A babysitter moves through a house trying to find the source of the troubling noise she's heard—and every person in the movie theater's audience wants to scream at the screen, "No! Don't open that door!"

Our sitter can't hear the nervy music pitching up, and, unlike us, she isn't familiar with the requirements of her genre. The screenwriter has made her choices for her, choices meant to create an effect for the audience, not to prolong her wellbeing. Hapless, she is fated to follow a path of decisions already rendered bad by the film's inexorable plot. Choice by choice, the screenwriter feeds her into her fate.

We in the audience know where this must end. But even when we have the information we need, we may not use it well. Having chosen door #1, should I stick with it when offered the chance to change my mind, or should I switch to door #2 or #3? Should I keep my loved one on life support when there is little or no likelihood of recovery or eat that ice cream even though my cholesterol tests just came back with unhappy news?

And what about collective decision making? Birds do it, bees do it. Given that a group of people can guess the number of jellybeans in a jar more accurately than any individual, should I crowd-source my questions about that strange-looking mole on my arm? And if only, like those bees, we could make dancing part of our daily decision-making process.

The sixth Utah Symposium in Science and Literature, to be held March 5-7 of 2014, will examine how people in different disciplines look at how humans make decisions and use what they know to illuminate the human condition. The event will feature behavioral economist Dan Ariely, novelist Chang-Rae Lee, bee biologist Thomas Seeley, and choreographer and dancer Jodi Lomask. These speakers and others ranging from probability theorists to ethicists to child psychologists will gather to talk about the choices we make, why we make them, and how we could make them better.
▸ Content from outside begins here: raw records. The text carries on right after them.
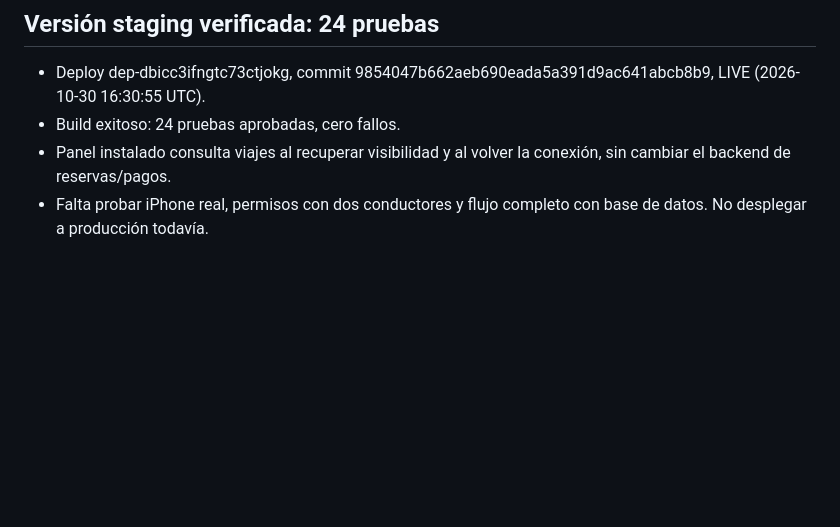
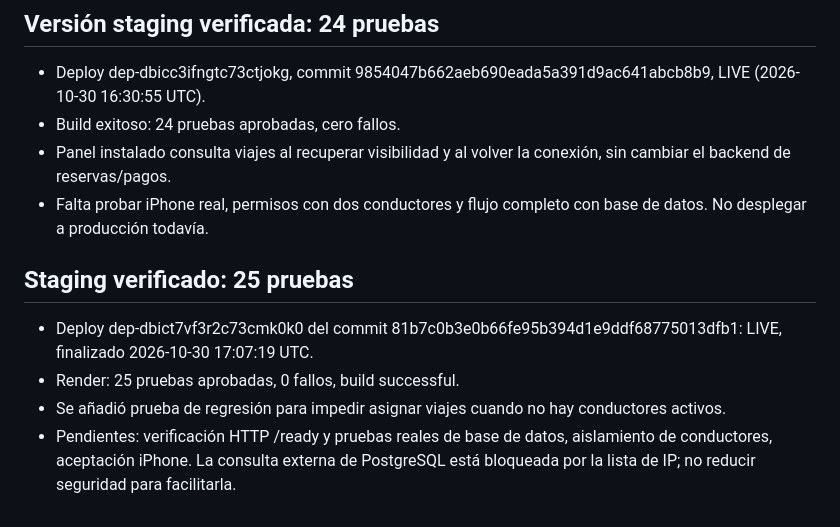
Before and after one commit to Loeski01/PimentelTransportationLLC-, a Markdown page: dispatch/CONTINUAR-AQUI.md, the part around the change. Drawn GitHub-style; blank space fills up the shorter version.

Commit message:
Record verified 25-test staging deployment and outstanding acceptance

```diff
--- a/dispatch/CONTINUAR-AQUI.md
+++ b/dispatch/CONTINUAR-AQUI.md
@@ -64,3 +64,9 @@ No exponer contraseñas, PIN ni secretos; no borrar tablas ni alterar producció
 - Build exitoso: 24 pruebas aprobadas, cero fallos.
 - Panel instalado consulta viajes al recuperar visibilidad y al volver la conexión, sin cambiar el backend de reservas/pagos.
 - Falta probar iPhone real, permisos con dos conductores y flujo completo con base de datos. No desplegar a producción todavía.
+
+## Staging verificado: 25 pruebas
+- Deploy dep-dbict7vf3r2c73cmk0k0 del commit 81b7c0b3e0b66fe95b394d1e9ddf68775013dfb1: LIVE, finalizado 2026-10-30 17:07:19 UTC.
+- Render: 25 pruebas aprobadas, 0 fallos, build successful.
+- Se añadió prueba de regresión para impedir asignar viajes cuando no hay conductores activos.
+- Pendientes: verificación HTTP /ready y pruebas reales de base de datos, aislamiento de conductores, aceptación iPhone. La consulta externa de PostgreSQL está bloqueada por la lista de IP; no reducir seguridad para facilitarla.
```
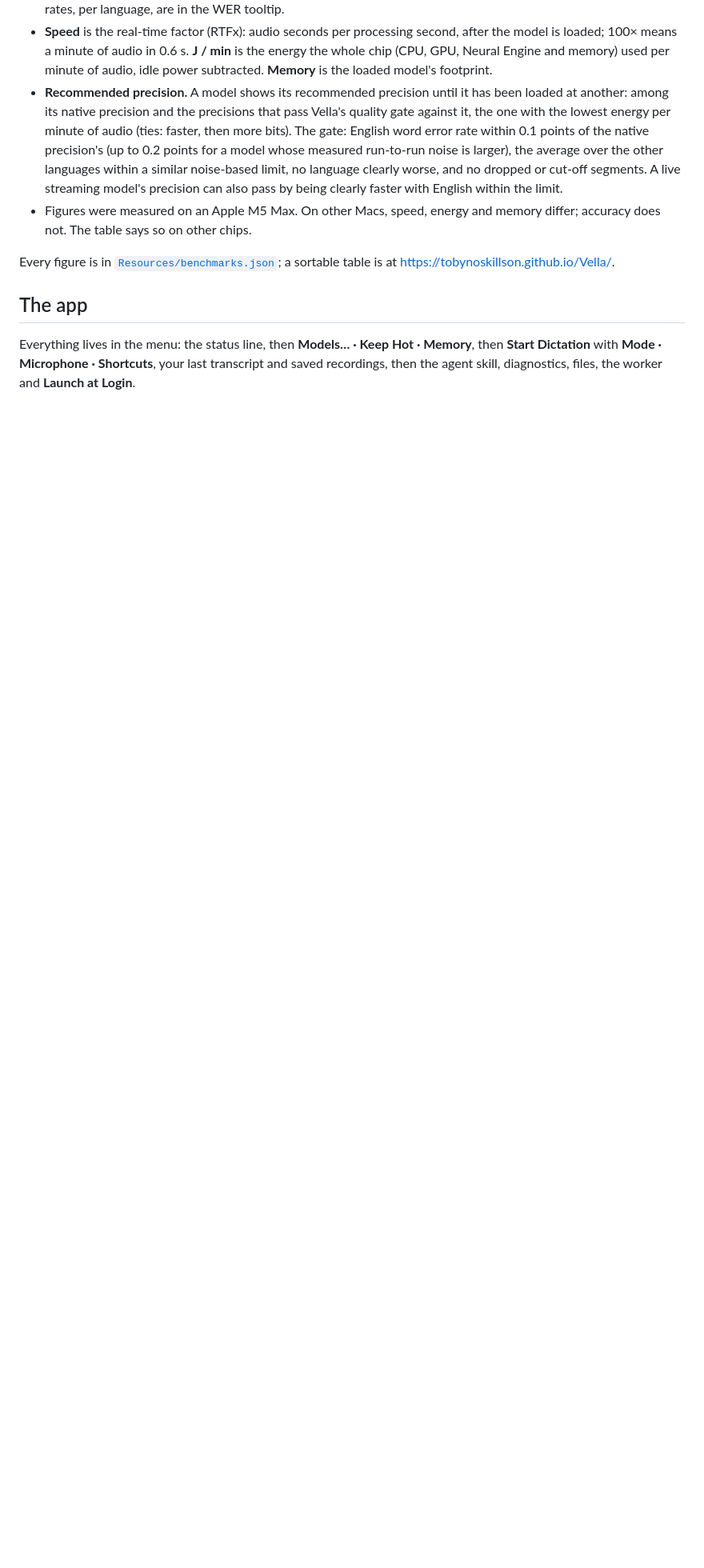
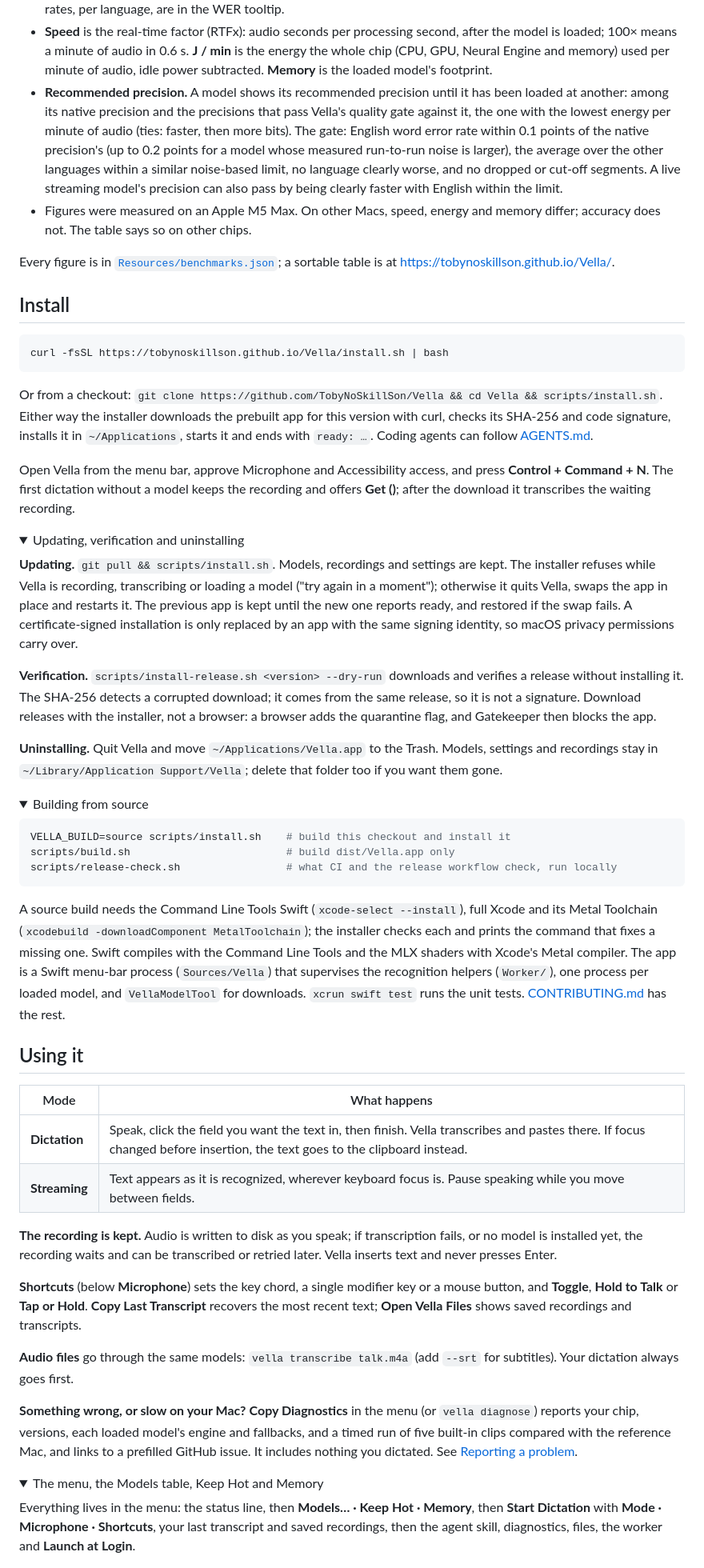
Before and after one commit to TobyNoSkillSon/Vella, a Markdown page: README.md, the part around one of its changes. Shown at 80% size. Rendered like a GitHub page; folded sections open; blank space fills up the shorter version.

````diff
--- a/README.md
+++ b/README.md
@@ -87,7 +87,59 @@ Measured but not offered in the app:
 
 Every figure is in [`Resources/benchmarks.json`](Resources/benchmarks.json); a sortable table is at https://tobynoskillson.github.io/Vella/.
 
-## The app
+</details>
+
+## Install
+
+```sh
+curl -fsSL https://tobynoskillson.github.io/Vella/install.sh | bash
+```
+
+Or from a checkout: `git clone https://github.com/TobyNoSkillSon/Vella && cd Vella && scripts/install.sh`. Either way the installer downloads the prebuilt app for this version with curl, checks its SHA-256 and code signature, installs it in `~/Applications`, starts it and ends with `ready: …`. Coding agents can follow [AGENTS.md](AGENTS.md).
+
+Open Vella from the menu bar, approve Microphone and Accessibility access, and press **Control + Command + N**. The first dictation without a model keeps the recording and offers **Get <model> (<size>)**; after the download it transcribes the waiting recording.
+
+<details>
+<summary>Updating, verification and uninstalling</summary>
+
+**Updating.** `git pull && scripts/install.sh`. Models, recordings and settings are kept. The installer refuses while Vella is recording, transcribing or loading a model ("try again in a moment"); otherwise it quits Vella, swaps the app in place and restarts it. The previous app is kept until the new one reports ready, and restored if the swap fails. A certificate-signed installation is only replaced by an app with the same signing identity, so macOS privacy permissions carry over.
+
+**Verification.** `scripts/install-release.sh <version> --dry-run` downloads and verifies a release without installing it. The SHA-256 detects a corrupted download; it comes from the same release, so it is not a signature. Download releases with the installer, not a browser: a browser adds the quarantine flag, and Gatekeeper then blocks the app.
+
+**Uninstalling.** Quit Vella and move `~/Applications/Vella.app` to the Trash. Models, settings and recordings stay in `~/Library/Application Support/Vella`; delete that folder too if you want them gone.
+
+</details>
+
+<details>
+<summary>Building from source</summary>
+
+```sh
+VELLA_BUILD=source scripts/install.sh    # build this checkout and install it
+scripts/build.sh                         # build dist/Vella.app only
+scripts/release-check.sh                 # what CI and the release workflow check, run locally
+```
+
+A source build needs the Command Line Tools Swift (`xcode-select --install`), full Xcode and its Metal Toolchain (`xcodebuild -downloadComponent MetalToolchain`); the installer checks each and prints the command that fixes a missing one. Swift compiles with the Command Line Tools and the MLX shaders with Xcode's Metal compiler. The app is a Swift menu-bar process (`Sources/Vella`) that supervises the recognition helpers (`Worker/`), one process per loaded model, and `VellaModelTool` for downloads. `xcrun swift test` runs the unit tests. [CONTRIBUTING.md](CONTRIBUTING.md) has the rest.
+
+</details>
+
+## Using it
+
+| Mode | What happens |
+|---|---|
+| **Dictation** | Speak, click the field you want the text in, then finish. Vella transcribes and pastes there. If focus changed before insertion, the text goes to the clipboard instead. |
+| **Streaming** | Text appears as it is recognized, wherever keyboard focus is. Pause speaking while you move between fields. |
+
+**The recording is kept.** Audio is written to disk as you speak; if transcription fails, or no model is installed yet, the recording waits and can be transcribed or retried later. Vella inserts text and never presses Enter.
+
+**Shortcuts** (below **Microphone**) sets the key chord, a single modifier key or a mouse button, and **Toggle**, **Hold to Talk** or **Tap or Hold**. **Copy Last Transcript** recovers the most recent text; **Open Vella Files** shows saved recordings and transcripts.
+
+**Audio files** go through the same models: `vella transcribe talk.m4a` (add `--srt` for subtitles). Your dictation always goes first.
+
+**Something wrong, or slow on your Mac?** **Copy Diagnostics** in the menu (or `vella diagnose`) reports your chip, versions, each loaded model's engine and fallbacks, and a timed run of five built-in clips compared with the reference Mac, and links to a prefilled GitHub issue. It includes nothing you dictated. See [Reporting a problem](docs/USAGE.md#reporting-a-problem).
+
+<details>
+<summary>The menu, the Models table, Keep Hot and Memory</summary>
 
 Everything lives in the menu: the status line, then **Models… · Keep Hot · Memory**, then **Start Dictation** with **Mode · Microphone · Shortcuts**, your last transcript and saved recordings, then the agent skill, diagnostics, files, the worker and **Launch at Login**.
 
````
Also changed, not shown: other parts of README.md (+58 -82 lines), Resources/SKILL.md (+34 -16 lines).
Is a bird in the hand really worth two in the bush? Come to the 2014 symposium. You might find out.